[SOURCE DATA — start]

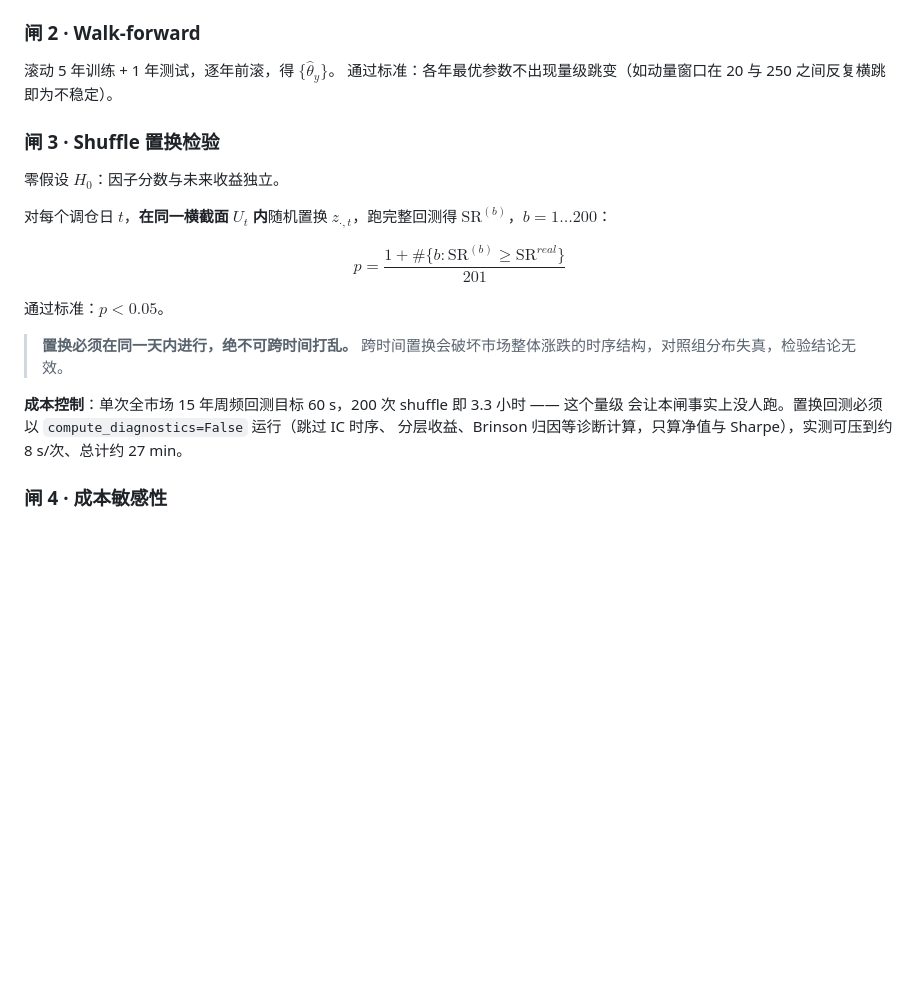
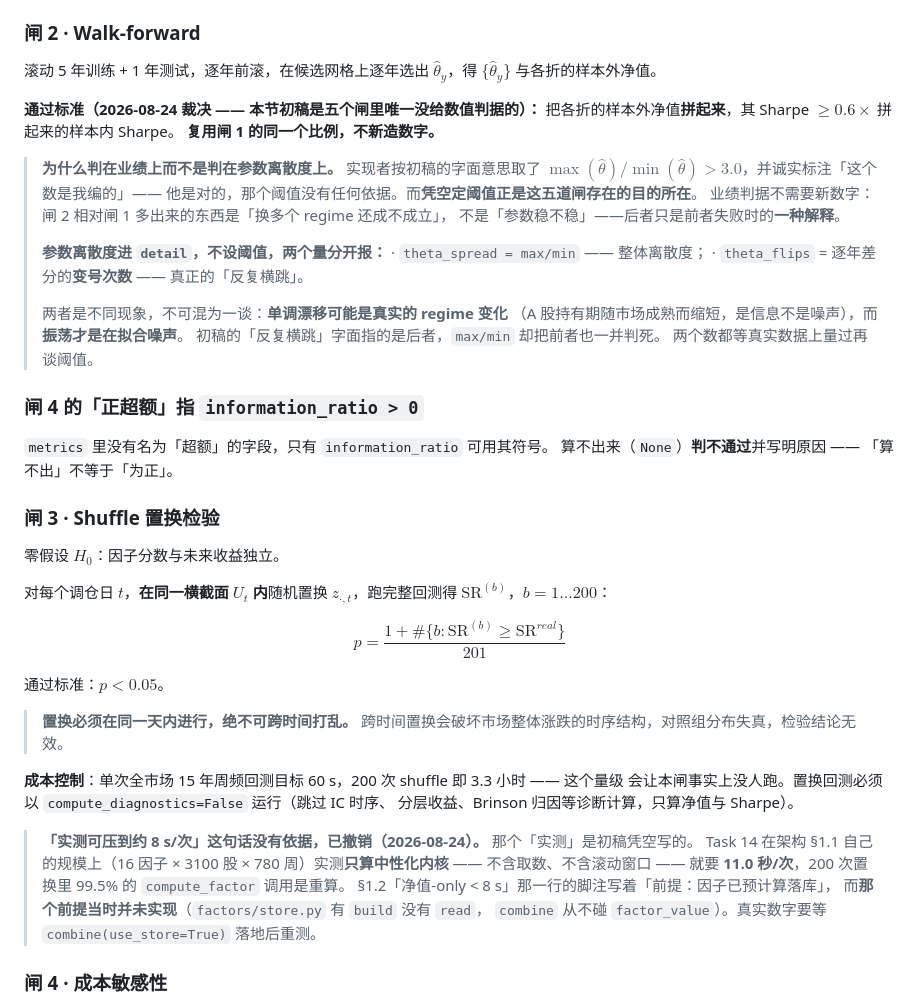
Before and after one commit to jineefo2-jpg/qagent, a Markdown page: docs/algorithm/ashare-core-algorithm-spec.md, the part around the change. Rendered like a GitHub page; blank space fills up the shorter version.

Commit message:
docs(ashare): 裁决闸 2 的判据 —— 判在业绩上不判在参数离散度上
§8 闸 2 是五个闸里唯一没给数值判据的。实现者按字面取了 max(θ̂)/min(θ̂) > 3.0
并诚实标注「这个数是我编的」—— 他是对的，那个阈值没有依据，而凭空定阈值
正是这五道闸存在的目的所在。

改为复用闸 1 的同一个比例、不新造数字：各折样本外净值拼起来，Sharpe ≥ 0.6 × 拼起来的
样本内 Sharpe。闸 2 相对闸 1 多出来的是「换多个 regime 还成不成立」，
不是「参数稳不稳」—— 后者只是前者失败时的一种解释。

参数离散度进 detail 不设阈值，且两个量必须分开报：max/min 是整体离散度，
逐年差分的变号次数才是真正的「反复横跳」。两者是不同现象 ——
单调漂移可能是真实的 regime 变化（A 股持有期随市场成熟而缩短，是信息不是噪声），
振荡才是在拟合噪声。初稿的措辞字面指后者，max/min 却把前者也一并判死。

闸 4 的「正超额」明确为 information_ratio > 0；算不出来判不通过并写明原因，
「算不出」不等于「为正」。

撤销 §8 的「实测可压到约 8 s/次」—— 那个「实测」是我凭空写的。Task 14 在架构 §1.1
自己的规模上实测只算中性化内核就要 11.0 秒/次，而 §1.2 那行脚注的前提
「因子已预计算落库」当时并未实现。真实数字等 combine(use_store=True) 落地后重测。

Task 15 前插入 append_oos_run(result, *, sharpe_is=None)：文档承诺闸 1 成对写入样本内
Sharpe，却没给写入途径，那一列会永远是「—」。

Co-Authored-By: Claude Opus 5 <noreply@anthropic.com>

```diff
--- a/docs/algorithm/ashare-core-algorithm-spec.md
+++ b/docs/algorithm/ashare-core-algorithm-spec.md
@@ -616,8 +616,32 @@ $\pm 0.5\,\mathrm{ATR}^{(20)}$ 对典型 A 股约为 $\pm1\%\sim2\%$，宽于绝
 每次样本外运行记入 `docs/oos-runs.md`（日期、`param_hash`、结果）。改参数后重跑等于污染样本外，必须标注（D7）。
 
 ### 闸 2 · Walk-forward
-滚动 5 年训练 + 1 年测试，逐年前滚，得 $\{\hat\theta_y\}$。
-通过标准：各年最优参数不出现量级跳变（如动量窗口在 20 与 250 之间反复横跳即为不稳定）。
+滚动 5 年训练 + 1 年测试，逐年前滚，在候选网格上逐年选出 $\hat\theta_y$，得 $\{\hat\theta_y\}$
+与各折的样本外净值。
+
+**通过标准（2026-08-24 裁决 —— 本节初稿是五个闸里唯一没给数值判据的）：**
+把各折的样本外净值**拼起来**，其 Sharpe $\ge 0.6\times$ 拼起来的样本内 Sharpe。
+**复用闸 1 的同一个比例，不新造数字。**
+
+> **为什么判在业绩上而不是判在参数离散度上。** 实现者按初稿的字面意思取了
+> $\max(\hat\theta)/\min(\hat\theta) > 3.0$，并诚实标注「这个数是我编的」——
+> 他是对的，那个阈值没有任何依据。而**凭空定阈值正是这五道闸存在的目的所在**。
+> 业绩判据不需要新数字：闸 2 相对闸 1 多出来的东西是「换多个 regime 还成不成立」，
+> 不是「参数稳不稳」——后者只是前者失败时的**一种解释**。
+>
+> **参数离散度进 `detail`，不设阈值，两个量分开报：**
+> · `theta_spread = max/min` —— 整体离散度；
+> · `theta_flips` = 逐年差分的**变号次数** —— 真正的「反复横跳」。
+>
+> 两者是不同现象，不可混为一谈：**单调漂移可能是真实的 regime 变化**
+> （A 股持有期随市场成熟而缩短，是信息不是噪声），而**振荡才是在拟合噪声**。
+> 初稿的「反复横跳」字面指的是后者，`max/min` 却把前者也一并判死。
+> 两个数都等真实数据上量过再谈阈值。
+
+### 闸 4 的「正超额」指 `information_ratio > 0`
+
+`metrics` 里没有名为「超额」的字段，只有 `information_ratio` 可用其符号。
+算不出来（`None`）**判不通过**并写明原因 —— 「算不出」不等于「为正」。
 
 ### 闸 3 · Shuffle 置换检验
 
@@ -633,7 +657,15 @@ $$p=\frac{1+\#\{b:\mathrm{SR}^{(b)}\ge \mathrm{SR}^{real}\}}{201}$$
 
 **成本控制**：单次全市场 15 年周频回测目标 60 s，200 次 shuffle 即 3.3 小时 —— 这个量级
 会让本闸事实上没人跑。置换回测必须以 `compute_diagnostics=False` 运行（跳过 IC 时序、
-分层收益、Brinson 归因等诊断计算，只算净值与 Sharpe），实测可压到约 8 s/次、总计约 27 min。
+分层收益、Brinson 归因等诊断计算，只算净值与 Sharpe）。
+
+> **「实测可压到约 8 s/次」这句话没有依据，已撤销（2026-08-24）。** 那个「实测」是初稿凭空写的。
+> Task 14 在架构 §1.1 自己的规模上（16 因子 × 3100 股 × 780 周）实测**只算中性化内核**
+> —— 不含取数、不含滚动窗口 —— 就要 **11.0 秒/次**，200 次置换里 99.5% 的
+> `compute_factor` 调用是重算。
+> §1.2「净值-only < 8 s」那一行的脚注写着「前提：因子已预计算落库」，
+> 而**那个前提当时并未实现**（`factors/store.py` 有 `build` 没有 `read`，
+> `combine` 从不碰 `factor_value`）。真实数字要等 `combine(use_store=True)` 落地后重测。
 
 ### 闸 4 · 成本敏感性
 成本参数整体翻倍（往返 0.6%）重跑。
```
Also changed, not shown: docs/plans/2026-08-19-p2-factors-and-backtest.md (+5 -0 lines).
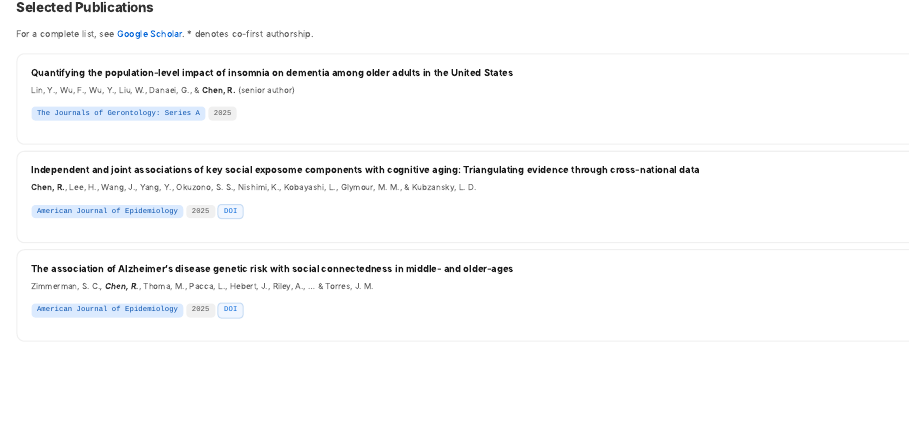
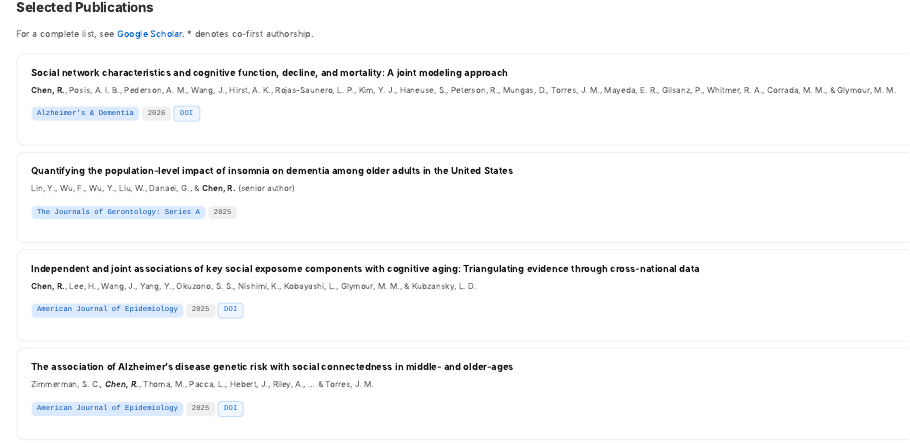
Before and after one commit to Aging-Social-Epi/Aging-Social-Epi.github.io, a Quarto document (publications.qmd): the page in a window 1100 px wide, from its top. Rendered offline with R 4.5, knitr and Pandoc in place of Quarto, with nearby package versions.

Commit message:
Add social networks paper to Publications and Research
Co-Authored-By: Claude Opus 4.8 (1M context) <noreply@anthropic.com>

```diff
--- a/publications.qmd
+++ b/publications.qmd
@@ -5,6 +5,16 @@ title: ""
 <div class="pub-header">
 <h2 style="border-bottom: none; margin-top: 0;">Selected Publications</h2>
 <p class="pub-subtitle">For a complete list, see <a href="https://scholar.google.com/citations?user=0uCgFkkAAAAJ&hl=en&oi=ao">Google Scholar</a>. * denotes co-first authorship.</p>
+</div>
+
+<div class="pub-card">
+<div class="pub-card-title">Social network characteristics and cognitive function, decline, and mortality: A joint modeling approach</div>
+<div class="pub-card-authors"><strong>Chen, R.</strong>, Posis, A. I. B., Pederson, A. M., Wang, J., Hirst, A. K., Rojas-Saunero, L. P., Kim, Y. J., Haneuse, S., Peterson, R., Mungas, D., Torres, J. M., Mayeda, E. R., Gilsanz, P., Whitmer, R. A., Corrada, M. M., & Glymour, M. M.</div>
+<div class="pub-card-meta">
+<span class="pub-badge journal">Alzheimer's & Dementia</span>
+<span class="pub-badge year">2026</span>
+<a href="https://doi.org/10.1002/alz.71600" class="pub-badge doi">DOI</a>
+</div>
 </div>
 
 <div class="pub-card">
```
Also changed, not shown: research.qmd (+2 -0 lines), docs/search.json, 1 other file.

[SOURCE DATA — finish]

• [WHAT IS EXPECTED]
Each line of the data above should be reproduced without alteration, and no picture should appear in the copy.

• [WRITTEN REPLY]
Before and after one commit to jineefo2-jpg/qagent, a Markdown page: docs/algorithm/ashare-core-algorithm-spec.md, the part around the change. Rendered like a GitHub page; blank space fills up the shorter version.

Commit message:
docs(ashare): 裁决闸 2 的判据 —— 判在业绩上不判在参数离散度上
§8 闸 2 是五个闸里唯一没给数值判据的。实现者按字面取了 max(θ̂)/min(θ̂) > 3.0
并诚实标注「这个数是我编的」—— 他是对的，那个阈值没有依据，而凭空定阈值
正是这五道闸存在的目的所在。

改为复用闸 1 的同一个比例、不新造数字：各折样本外净值拼起来，Sharpe ≥ 0.6 × 拼起来的
样本内 Sharpe。闸 2 相对闸 1 多出来的是「换多个 regime 还成不成立」，
不是「参数稳不稳」—— 后者只是前者失败时的一种解释。

参数离散度进 detail 不设阈值，且两个量必须分开报：max/min 是整体离散度，
逐年差分的变号次数才是真正的「反复横跳」。两者是不同现象 ——
单调漂移可能是真实的 regime 变化（A 股持有期随市场成熟而缩短，是信息不是噪声），
振荡才是在拟合噪声。初稿的措辞字面指后者，max/min 却把前者也一并判死。

闸 4 的「正超额」明确为 information_ratio > 0；算不出来判不通过并写明原因，
「算不出」不等于「为正」。

撤销 §8 的「实测可压到约 8 s/次」—— 那个「实测」是我凭空写的。Task 14 在架构 §1.1
自己的规模上实测只算中性化内核就要 11.0 秒/次，而 §1.2 那行脚注的前提
「因子已预计算落库」当时并未实现。真实数字等 combine(use_store=True) 落地后重测。

Task 15 前插入 append_oos_run(result, *, sharpe_is=None)：文档承诺闸 1 成对写入样本内
Sharpe，却没给写入途径，那一列会永远是「—」。

Co-Authored-By: Claude Opus 5 <noreply@anthropic.com>

```diff
--- a/docs/algorithm/ashare-core-algorithm-spec.md
+++ b/docs/algorithm/ashare-core-algorithm-spec.md
@@ -616,8 +616,32 @@ $\pm 0.5\,\mathrm{ATR}^{(20)}$ 对典型 A 股约为 $\pm1\%\sim2\%$，宽于绝
 每次样本外运行记入 `docs/oos-runs.md`（日期、`param_hash`、结果）。改参数后重跑等于污染样本外，必须标注（D7）。
 
 ### 闸 2 · Walk-forward
-滚动 5 年训练 + 1 年测试，逐年前滚，得 $\{\hat\theta_y\}$。
-通过标准：各年最优参数不出现量级跳变（如动量窗口在 20 与 250 之间反复横跳即为不稳定）。
+滚动 5 年训练 + 1 年测试，逐年前滚，在候选网格上逐年选出 $\hat\theta_y$，得 $\{\hat\theta_y\}$
+与各折的样本外净值。
+
+**通过标准（2026-08-24 裁决 —— 本节初稿是五个闸里唯一没给数值判据的）：**
+把各折的样本外净值**拼起来**，其 Sharpe $\ge 0.6\times$ 拼起来的样本内 Sharpe。
+**复用闸 1 的同一个比例，不新造数字。**
+
+> **为什么判在业绩上而不是判在参数离散度上。** 实现者按初稿的字面意思取了
+> $\max(\hat\theta)/\min(\hat\theta) > 3.0$，并诚实标注「这个数是我编的」——
+> 他是对的，那个阈值没有任何依据。而**凭空定阈值正是这五道闸存在的目的所在**。
+> 业绩判据不需要新数字：闸 2 相对闸 1 多出来的东西是「换多个 regime 还成不成立」，
+> 不是「参数稳不稳」——后者只是前者失败时的**一种解释**。
+>
+> **参数离散度进 `detail`，不设阈值，两个量分开报：**
+> · `theta_spread = max/min` —— 整体离散度；
+> · `theta_flips` = 逐年差分的**变号次数** —— 真正的「反复横跳」。
+>
+> 两者是不同现象，不可混为一谈：**单调漂移可能是真实的 regime 变化**
+> （A 股持有期随市场成熟而缩短，是信息不是噪声），而**振荡才是在拟合噪声**。
+> 初稿的「反复横跳」字面指的是后者，`max/min` 却把前者也一并判死。
+> 两个数都等真实数据上量过再谈阈值。
+
+### 闸 4 的「正超额」指 `information_ratio > 0`
+
+`metrics` 里没有名为「超额」的字段，只有 `information_ratio` 可用其符号。
+算不出来（`None`）**判不通过**并写明原因 —— 「算不出」不等于「为正」。
 
 ### 闸 3 · Shuffle 置换检验
 
@@ -633,7 +657,15 @@ $$p=\frac{1+\#\{b:\mathrm{SR}^{(b)}\ge \mathrm{SR}^{real}\}}{201}$$
 
 **成本控制**：单次全市场 15 年周频回测目标 60 s，200 次 shuffle 即 3.3 小时 —— 这个量级
 会让本闸事实上没人跑。置换回测必须以 `compute_diagnostics=False` 运行（跳过 IC 时序、
-分层收益、Brinson 归因等诊断计算，只算净值与 Sharpe），实测可压到约 8 s/次、总计约 27 min。
+分层收益、Brinson 归因等诊断计算，只算净值与 Sharpe）。
+
+> **「实测可压到约 8 s/次」这句话没有依据，已撤销（2026-08-24）。** 那个「实测」是初稿凭空写的。
+> Task 14 在架构 §1.1 自己的规模上（16 因子 × 3100 股 × 780 周）实测**只算中性化内核**
+> —— 不含取数、不含滚动窗口 —— 就要 **11.0 秒/次**，200 次置换里 99.5% 的
+> `compute_factor` 调用是重算。
+> §1.2「净值-only < 8 s」那一行的脚注写着「前提：因子已预计算落库」，
+> 而**那个前提当时并未实现**（`factors/store.py` 有 `build` 没有 `read`，
+> `combine` 从不碰 `factor_value`）。真实数字要等 `combine(use_store=True)` 落地后重测。
 
 ### 闸 4 · 成本敏感性
 成本参数整体翻倍（往返 0.6%）重跑。
```
Also changed, not shown: docs/plans/2026-08-19-p2-factors-and-backtest.md (+5 -0 lines).
Before and after one commit to Aging-Social-Epi/Aging-Social-Epi.github.io, a Quarto document (publications.qmd): the page in a window 1100 px wide, from its top. Rendered offline with R 4.5, knitr and Pandoc in place of Quarto, with nearby package versions.

Commit message:
Add social networks paper to Publications and Research
Co-Authored-By: Claude Opus 4.8 (1M context) <noreply@anthropic.com>

```diff
--- a/publications.qmd
+++ b/publications.qmd
@@ -5,6 +5,16 @@ title: ""
 <div class="pub-header">
 <h2 style="border-bottom: none; margin-top: 0;">Selected Publications</h2>
 <p class="pub-subtitle">For a complete list, see <a href="https://scholar.google.com/citations?user=0uCgFkkAAAAJ&hl=en&oi=ao">Google Scholar</a>. * denotes co-first authorship.</p>
+</div>
+
+<div class="pub-card">
+<div class="pub-card-title">Social network characteristics and cognitive function, decline, and mortality: A joint modeling approach</div>
+<div class="pub-card-authors"><strong>Chen, R.</strong>, Posis, A. I. B., Pederson, A. M., Wang, J., Hirst, A. K., Rojas-Saunero, L. P., Kim, Y. J., Haneuse, S., Peterson, R., Mungas, D., Torres, J. M., Mayeda, E. R., Gilsanz, P., Whitmer, R. A., Corrada, M. M., & Glymour, M. M.</div>
+<div class="pub-card-meta">
+<span class="pub-badge journal">Alzheimer's & Dementia</span>
+<span class="pub-badge year">2026</span>
+<a href="https://doi.org/10.1002/alz.71600" class="pub-badge doi">DOI</a>
+</div>
 </div>
 
 <div class="pub-card">
```
Also changed, not shown: research.qmd (+2 -0 lines), docs/search.json, 1 other file.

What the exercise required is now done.